Crispr technology has only been around since 2012 and mainstream scientists believe that the risks to human subjects when it comes to embryo editing far outweigh the benefits. That’s because, as noted by The Economist, no one truly understands the potential damage Crispr could do to DNA elsewhere in the genome. In Dr. He’s experiment, it could even make the edited gene recipient more vulnerable to other infections, like flu. Further down the road – but maybe not too far, lies the dystopian nightmare of “designer babies” created with superior intelligence or athletic prowess.
Today, the scientific establishment is in strong agreement that gene editing to fix unhealthy cells of sufferers of genetic diseases like cystic fibrosis or muscular dystrophy is not only wholly defensible but perhaps a moral imperative. But it gets both scientifically and ethically more complicated when it comes to editing embryos, because the changes are irreversible across future generations – and the unintended consequences are potentially far-reaching. National and international bodies are scrambling now to strengthen and clarify rules and guidelines for research. China itself has suspended Dr. He’s research.
Nevertheless, as we wrote back in February, the Crispr genie is out of the bottle. FSG scenario consultants are always thinking of plausible alternative scenarios, but it’s unlikely that Crispr and gene editing technologies can be reasonably supervised. From our scenario planning research in the medical field we’ve learned that the technology is relatively cheap and accessible to rogue researchers, like Dr. He, who labor in relatively unregulated venues. And there is already today big money pushing the envelope of genomic research, including no doubt in embryonic gene editing.

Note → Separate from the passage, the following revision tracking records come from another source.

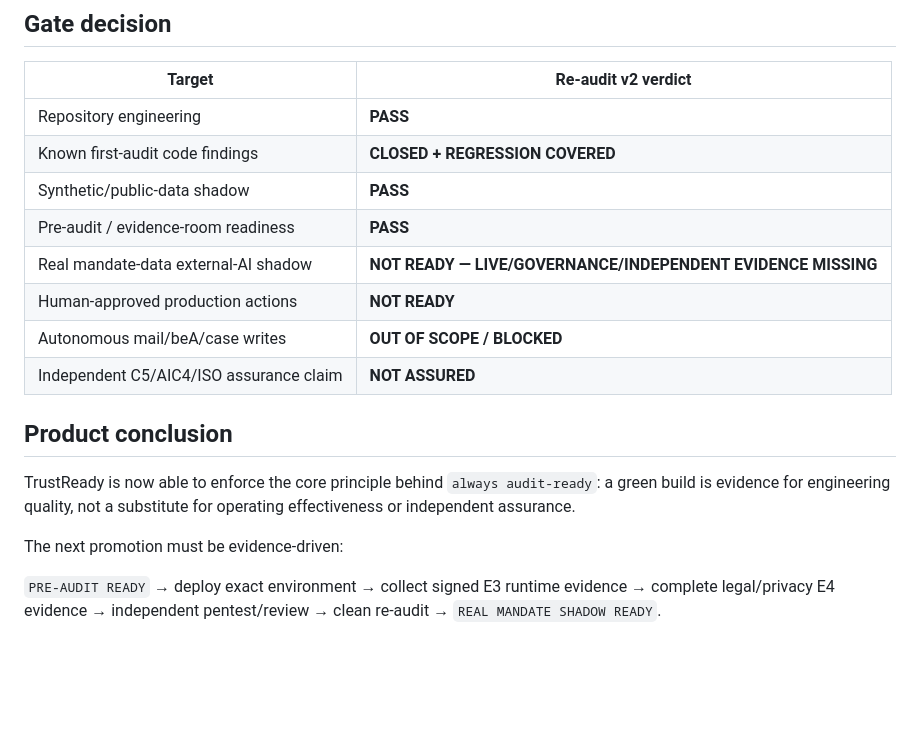
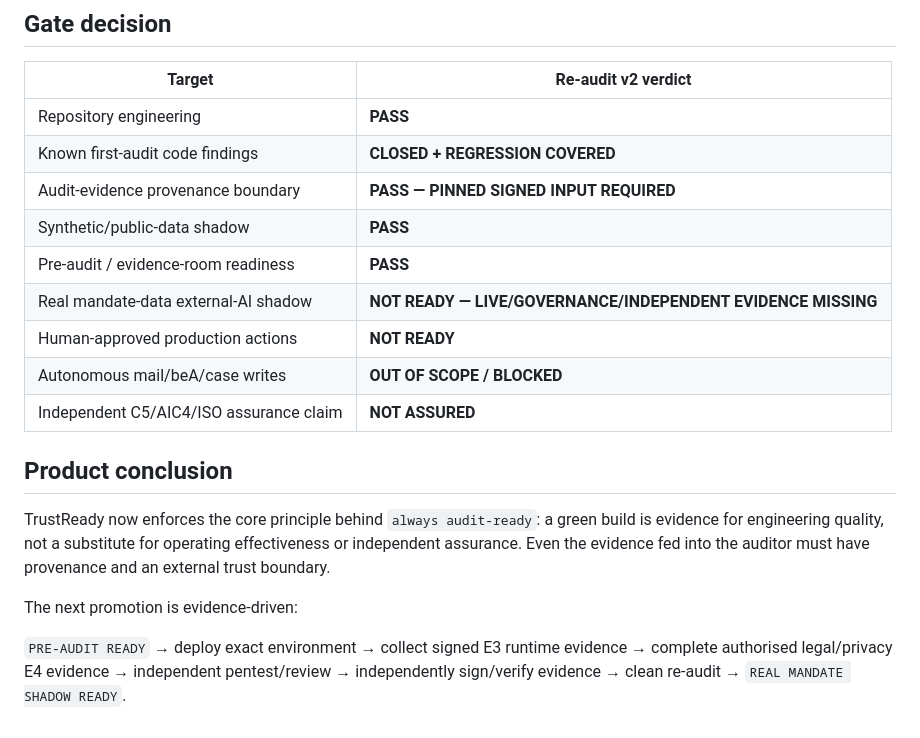
Before and after one commit to mikelninh/trustready, a Markdown page: architecture/legal-pre-audit-v2-2026-09-02.md, the part around one of its changes. Drawn GitHub-style; blank space fills up the shorter version.

```diff
--- a/architecture/legal-pre-audit-v2-2026-09-02.md
+++ b/architecture/legal-pre-audit-v2-2026-09-02.md
@@ -119,6 +139,7 @@ Still required:
 |---|---|
 | Repository engineering | **PASS** |
 | Known first-audit code findings | **CLOSED + REGRESSION COVERED** |
+| Audit-evidence provenance boundary | **PASS — PINNED SIGNED INPUT REQUIRED** |
 | Synthetic/public-data shadow | **PASS** |
 | Pre-audit / evidence-room readiness | **PASS** |
 | Real mandate-data external-AI shadow | **NOT READY — LIVE/GOVERNANCE/INDEPENDENT EVIDENCE MISSING** |
@@ -128,8 +149,8 @@ Still required:
 
 ## Product conclusion
 
-TrustReady is now able to enforce the core principle behind `always audit-ready`: a green build is evidence for engineering quality, not a substitute for operating effectiveness or independent assurance.
+TrustReady now enforces the core principle behind `always audit-ready`: a green build is evidence for engineering quality, not a substitute for operating effectiveness or independent assurance. Even the evidence fed into the auditor must have provenance and an external trust boundary.
 
-The next promotion must be evidence-driven:
+The next promotion is evidence-driven:
 
-`PRE-AUDIT READY` → deploy exact environment → collect signed E3 runtime evidence → complete legal/privacy E4 evidence → independent pentest/review → clean re-audit → `REAL MANDATE SHADOW READY`.
+`PRE-AUDIT READY` → deploy exact environment → collect signed E3 runtime evidence → complete authorised legal/privacy E4 evidence → independent pentest/review → independently sign/verify evidence → clean re-audit → `REAL MANDATE SHADOW READY`.
```
Also changed, not shown: other parts of architecture/legal-pre-audit-v2-2026-09-02.md (+24 -4 lines).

The Dr. He case is actually part of a bigger concern, brought to light in a different research setting earlier this year when a group of scientists reportedly resurrected the horsepox virus, a potentially significant stepping stone for recreating the much more lethal smallpox virus. Who knew, indeed? The Atlantic’s Ed Yong’s expresses the growing worry that small groups of researchers “can make virtually unilateral decisions about experiments that have potentially global consequences, and that everyone else only learns about after the fact.”
“He Jiankui’s experiment,” Yong writes, “reveals that vulnerability in the starkest-possible light.”